- Task objective -
Each entry below must come back exactly as written, without its pictures.

- Given records -
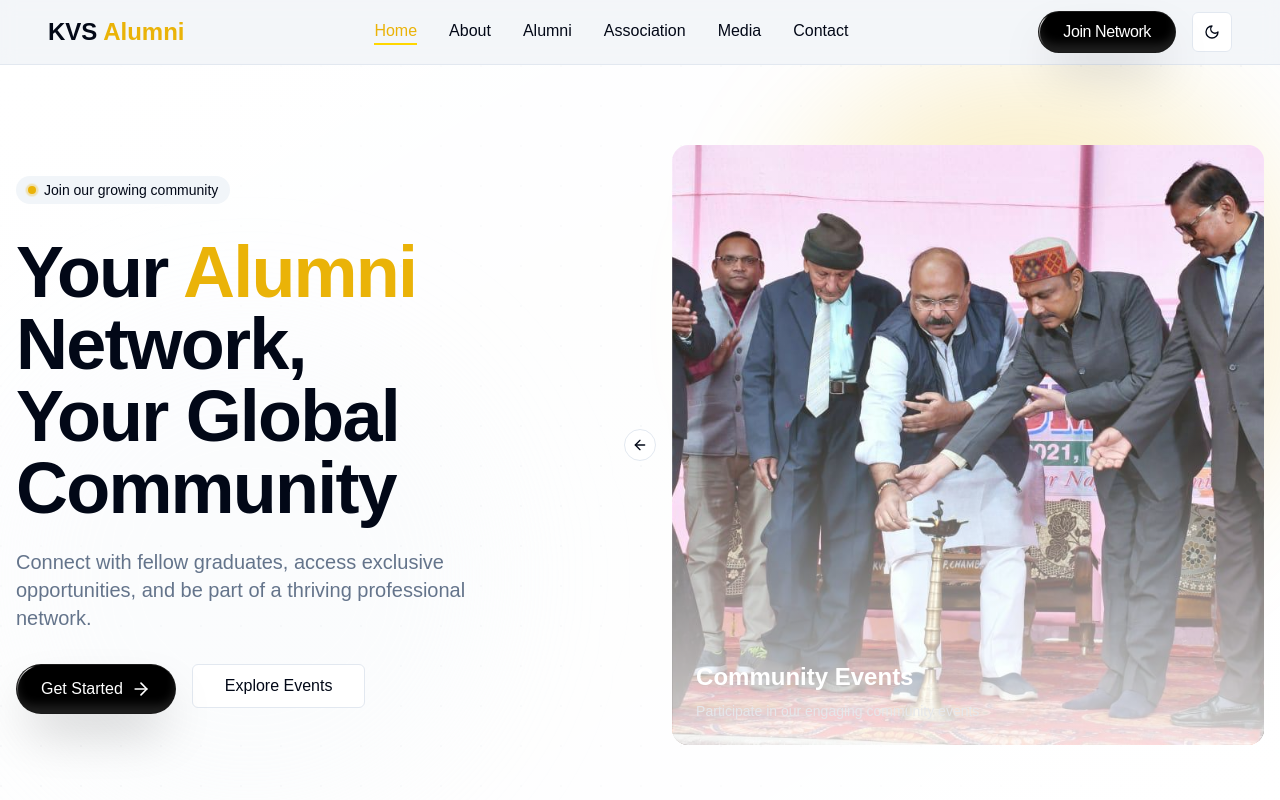
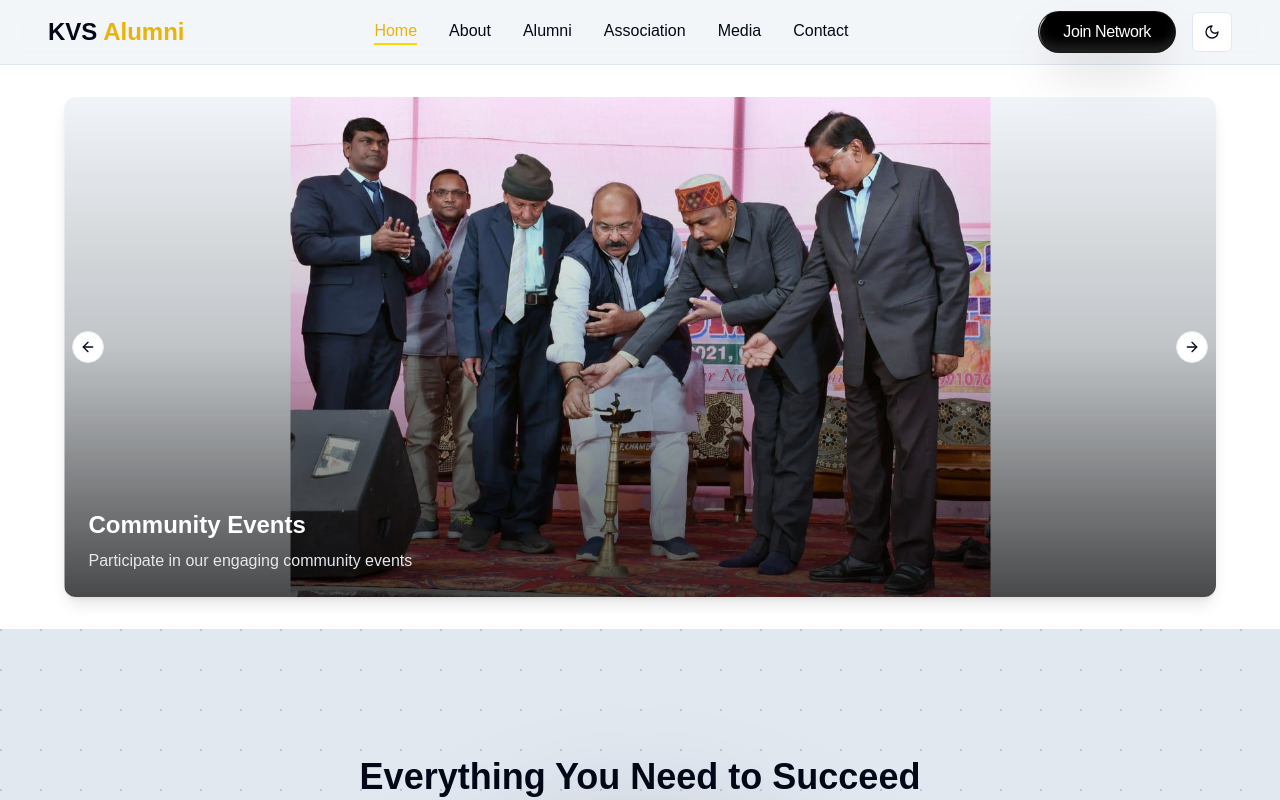
Before and after one commit to kvsalumni/kvsalumniweb, a Next.js app: page / in a window 1280 px wide. Shown: the top 800 px of the page. Built offline with nearby package versions, Linux system fonts and the light colour scheme.

Commit message:
style 💎: Redesign and simplification of Hero Section layout and styling.
- Redesign and simplification of the Hero Section including layout changes regarding carousel components and content styling.

```diff
--- a/components/pages/landing/HeroSection.tsx
+++ b/components/pages/landing/HeroSection.tsx
@@ -2,7 +2,6 @@
 
 import * as React from "react";
 import Image from "next/image";
-import { ArrowRight } from "lucide-react";
 import { motion } from "framer-motion";
 import {
   Carousel,
@@ -11,8 +10,6 @@ import {
   CarouselNext,
   CarouselPrevious,
 } from "@/components/ui/carousel";
-import { Button } from "@/components/ui/button";
-import ShimmerButton from "@/components/ui/shimmer-button";
 import Autoplay from "embla-carousel-autoplay";
 import { carouselImages } from "./landing-database/carouselData";
 
@@ -22,71 +19,13 @@ export function HeroSection() {
   );
 
   return (
-    <section className="relative w-full overflow-hidden bg-dot-pattern min-h-[calc(100vh-4rem)]">
-      {/* Gradient Overlay */}
-      <div className="absolute inset-0 bg-gradient-to-br from-background via-background/95 to-background" />
-
-      {/* Blur Elements */}
-      <div className="absolute top-0 right-0 w-[500px] h-[500px] bg-yellow-500/20 dark:bg-[#00ff99]/20 rounded-full blur-3xl" />
-      <div className="absolute bottom-0 left-0 w-[500px] h-[500px] bg-secondary/20 rounded-full blur-3xl" />
-
-      <div className="container relative mx-auto px-4 py-12 lg:py-20 min-h-[calc(100vh-4rem)] flex items-center">
-        <div className="grid lg:grid-cols-2 gap-8 lg:gap-16 items-center w-full">
-          {/* Left Content */}
+    <section className="w-full bg-background">
+      <div className="container mx-auto px-4 py-8">
         <motion.div
-            initial={{ opacity: 0, y: 20 }}
-            animate={{ opacity: 1, y: 0 }}
+          initial={{ opacity: 0, scale: 0.95 }}
+          animate={{ opacity: 1, scale: 1 }}
           transition={{ duration: 0.5 }}
-            className="flex flex-col space-y-6 lg:space-y-8 order-2 lg:order-1"
-          >
-            <div className="inline-flex items-center space-x-2 bg-muted px-3 py-1 rounded-full w-fit">
-              <span className="relative flex h-2 w-2">
-                <span className="animate-ping absolute inline-flex h-full w-full rounded-full bg-yellow-500 dark:bg-[#00ff99] opacity-75"></span>
-                <span className="relative inline-flex rounded-full h-2 w-2 bg-yellow-500 dark:bg-[#00ff99]"></span>
-              </span>
-              <span className="text-sm font-medium">
-                Join our growing community
-              </span>
-            </div>
-
-            <div className="space-y-4 lg:space-y-6">
-              <h1 className="text-4xl sm:text-5xl lg:text-6xl xl:text-7xl font-bold tracking-tight">
-                Your{" "}
-                <span className="text-yellow-500 dark:text-[#00ff99]">
-                  Alumni
-                </span>{" "}
-                Network,
-                <br className="hidden sm:block" />
-                Your Global Community
-              </h1>
-              <p className="text-lg sm:text-xl text-muted-foreground max-w-lg">
-                Connect with fellow graduates, access exclusive opportunities,
-                and be part of a thriving professional network.
-              </p>
-            </div>
-
-            <div className="flex flex-col sm:flex-row gap-4">
-              <ShimmerButton className="shadow-2xl w-full sm:w-auto">
-                <span className="flex items-center justify-center gap-2 text-base text-white font-medium">
-                  Get Started
-                  <ArrowRight className="h-5 w-5 transition-transform group-hover:translate-x-1" />
-                </span>
-              </ShimmerButton>
-              <Button
-                size="lg"
-                variant="outline"
-                className="text-base w-full sm:w-auto">
-                Explore Events
-              </Button>
-            </div>
-          </motion.div>
-
-          {/* Right Carousel Section */}
-          <motion.div
-            initial={{ opacity: 0, x: 20 }}
-            animate={{ opacity: 1, x: 0 }}
-            transition={{ duration: 0.7, delay: 0.3 }}
-            className="relative order-1 lg:order-2 h-[300px] sm:h-[400px] lg:h-[600px]"
+          className="relative w-full h-[400px] sm:h-[500px] max-w-6xl mx-auto rounded-xl overflow-hidden shadow-lg bg-muted"
         >
           <Carousel
             opts={{
@@ -96,35 +35,39 @@ export function HeroSection() {
             plugins={[plugin.current]}
             className="w-full h-full"
           >
-              <CarouselContent>
-                {carouselImages.map((image, index) => (
-                  <CarouselItem key={index}>
-                    <div className="relative w-full h-[300px] sm:h-[400px] lg:h-[600px] rounded-2xl overflow-hidden">
+            <CarouselContent className="-ml-1">
+              {carouselImages.slice(0, 100).map((image, index) => (
+                <CarouselItem key={index} className="pl-1 relative h-[400px] sm:h-[500px]">
+                  <div className="relative w-full h-full">
                     <Image
                       src={image.src}
                       alt={image.alt}
-                        fill
-                        className="object-cover transition-transform duration-500 hover:scale-105"
+                      width={1920}
+                      height={1080}
+                      className="absolute inset-0 w-full h-full object-contain"
                       priority={index === 0}
-                        sizes="(max-width: 768px) 100vw, 50vw"
+                      unoptimized
                     />
-                      <div className="absolute inset-0 bg-gradient-to-t from-background/80 via-background/20 to-transparent" />
+                    <div className="absolute inset-0 bg-gradient-to-t from-black/70 via-black/20 to-transparent" />
 
-                      {/* Image Caption */}
-                      <div className="absolute bottom-0 left-0 right-0 p-6 text-white">
-                        <h3 className="text-2xl font-bold mb-2">{image.title}</h3>
-                        <p className="text-sm text-gray-200">{image.description}</p>
+                    {image.title && (
+                      <div className="absolute bottom-0 left-0 right-0 p-4 sm:p-6 text-white">
+                        <h3 className="text-xl sm:text-2xl font-bold mb-1 sm:mb-2">{image.title}</h3>
+                        {image.description && (
+                          <p className="text-sm sm:text-base text-gray-200">{image.description}</p>
+                        )}
                       </div>
+                    )}
                   </div>
                 </CarouselItem>
               ))}
             </CarouselContent>
-              <CarouselPrevious className="hidden sm:flex" />
-              <CarouselNext className="hidden sm:flex" />
+            <CarouselPrevious className="hidden sm:flex left-2" />
+            <CarouselNext className="hidden sm:flex right-2" />
           </Carousel>
         </motion.div>
       </div>
-      </div>
     </section>
   );
+
 }
```
Lines whose indentation alone changed are shown as unchanged.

- Result -
Before and after one commit to kvsalumni/kvsalumniweb, a Next.js app: page / in a window 1280 px wide. Shown: the top 800 px of the page. Built offline with nearby package versions, Linux system fonts and the light colour scheme.

Commit message:
style 💎: Redesign and simplification of Hero Section layout and styling.
- Redesign and simplification of the Hero Section including layout changes regarding carousel components and content styling.

```diff
--- a/components/pages/landing/HeroSection.tsx
+++ b/components/pages/landing/HeroSection.tsx
@@ -2,7 +2,6 @@
 
 import * as React from "react";
 import Image from "next/image";
-import { ArrowRight } from "lucide-react";
 import { motion } from "framer-motion";
 import {
   Carousel,
@@ -11,8 +10,6 @@ import {
   CarouselNext,
   CarouselPrevious,
 } from "@/components/ui/carousel";
-import { Button } from "@/components/ui/button";
-import ShimmerButton from "@/components/ui/shimmer-button";
 import Autoplay from "embla-carousel-autoplay";
 import { carouselImages } from "./landing-database/carouselData";
 
@@ -22,71 +19,13 @@ export function HeroSection() {
   );
 
   return (
-    <section className="relative w-full overflow-hidden bg-dot-pattern min-h-[calc(100vh-4rem)]">
-      {/* Gradient Overlay */}
-      <div className="absolute inset-0 bg-gradient-to-br from-background via-background/95 to-background" />
-
-      {/* Blur Elements */}
-      <div className="absolute top-0 right-0 w-[500px] h-[500px] bg-yellow-500/20 dark:bg-[#00ff99]/20 rounded-full blur-3xl" />
-      <div className="absolute bottom-0 left-0 w-[500px] h-[500px] bg-secondary/20 rounded-full blur-3xl" />
-
-      <div className="container relative mx-auto px-4 py-12 lg:py-20 min-h-[calc(100vh-4rem)] flex items-center">
-        <div className="grid lg:grid-cols-2 gap-8 lg:gap-16 items-center w-full">
-          {/* Left Content */}
+    <section className="w-full bg-background">
+      <div className="container mx-auto px-4 py-8">
         <motion.div
-            initial={{ opacity: 0, y: 20 }}
-            animate={{ opacity: 1, y: 0 }}
+          initial={{ opacity: 0, scale: 0.95 }}
+          animate={{ opacity: 1, scale: 1 }}
           transition={{ duration: 0.5 }}
-            className="flex flex-col space-y-6 lg:space-y-8 order-2 lg:order-1"
-          >
-            <div className="inline-flex items-center space-x-2 bg-muted px-3 py-1 rounded-full w-fit">
-              <span className="relative flex h-2 w-2">
-                <span className="animate-ping absolute inline-flex h-full w-full rounded-full bg-yellow-500 dark:bg-[#00ff99] opacity-75"></span>
-                <span className="relative inline-flex rounded-full h-2 w-2 bg-yellow-500 dark:bg-[#00ff99]"></span>
-              </span>
-              <span className="text-sm font-medium">
-                Join our growing community
-              </span>
-            </div>
-
-            <div className="space-y-4 lg:space-y-6">
-              <h1 className="text-4xl sm:text-5xl lg:text-6xl xl:text-7xl font-bold tracking-tight">
-                Your{" "}
-                <span className="text-yellow-500 dark:text-[#00ff99]">
-                  Alumni
-                </span>{" "}
-                Network,
-                <br className="hidden sm:block" />
-                Your Global Community
-              </h1>
-              <p className="text-lg sm:text-xl text-muted-foreground max-w-lg">
-                Connect with fellow graduates, access exclusive opportunities,
-                and be part of a thriving professional network.
-              </p>
-            </div>
-
-            <div className="flex flex-col sm:flex-row gap-4">
-              <ShimmerButton className="shadow-2xl w-full sm:w-auto">
-                <span className="flex items-center justify-center gap-2 text-base text-white font-medium">
-                  Get Started
-                  <ArrowRight className="h-5 w-5 transition-transform group-hover:translate-x-1" />
-                </span>
-              </ShimmerButton>
-              <Button
-                size="lg"
-                variant="outline"
-                className="text-base w-full sm:w-auto">
-                Explore Events
-              </Button>
-            </div>
-          </motion.div>
-
-          {/* Right Carousel Section */}
-          <motion.div
-            initial={{ opacity: 0, x: 20 }}
-            animate={{ opacity: 1, x: 0 }}
-            transition={{ duration: 0.7, delay: 0.3 }}
-            className="relative order-1 lg:order-2 h-[300px] sm:h-[400px] lg:h-[600px]"
+          className="relative w-full h-[400px] sm:h-[500px] max-w-6xl mx-auto rounded-xl overflow-hidden shadow-lg bg-muted"
         >
           <Carousel
             opts={{
@@ -96,35 +35,39 @@ export function HeroSection() {
             plugins={[plugin.current]}
             className="w-full h-full"
           >
-              <CarouselContent>
-                {carouselImages.map((image, index) => (
-                  <CarouselItem key={index}>
-                    <div className="relative w-full h-[300px] sm:h-[400px] lg:h-[600px] rounded-2xl overflow-hidden">
+            <CarouselContent className="-ml-1">
+              {carouselImages.slice(0, 100).map((image, index) => (
+                <CarouselItem key={index} className="pl-1 relative h-[400px] sm:h-[500px]">
+                  <div className="relative w-full h-full">
                     <Image
                       src={image.src}
                       alt={image.alt}
-                        fill
-                        className="object-cover transition-transform duration-500 hover:scale-105"
+                      width={1920}
+                      height={1080}
+                      className="absolute inset-0 w-full h-full object-contain"
                       priority={index === 0}
-                        sizes="(max-width: 768px) 100vw, 50vw"
+                      unoptimized
                     />
-                      <div className="absolute inset-0 bg-gradient-to-t from-background/80 via-background/20 to-transparent" />
+                    <div className="absolute inset-0 bg-gradient-to-t from-black/70 via-black/20 to-transparent" />
 
-                      {/* Image Caption */}
-                      <div className="absolute bottom-0 left-0 right-0 p-6 text-white">
-                        <h3 className="text-2xl font-bold mb-2">{image.title}</h3>
-                        <p className="text-sm text-gray-200">{image.description}</p>
+                    {image.title && (
+                      <div className="absolute bottom-0 left-0 right-0 p-4 sm:p-6 text-white">
+                        <h3 className="text-xl sm:text-2xl font-bold mb-1 sm:mb-2">{image.title}</h3>
+                        {image.description && (
+                          <p className="text-sm sm:text-base text-gray-200">{image.description}</p>
+                        )}
                       </div>
+                    )}
                   </div>
                 </CarouselItem>
               ))}
             </CarouselContent>
-              <CarouselPrevious className="hidden sm:flex" />
-              <CarouselNext className="hidden sm:flex" />
+            <CarouselPrevious className="hidden sm:flex left-2" />
+            <CarouselNext className="hidden sm:flex right-2" />
           </Carousel>
         </motion.div>
       </div>
-      </div>
     </section>
   );
+
 }
```
Lines whose indentation alone changed are shown as unchanged.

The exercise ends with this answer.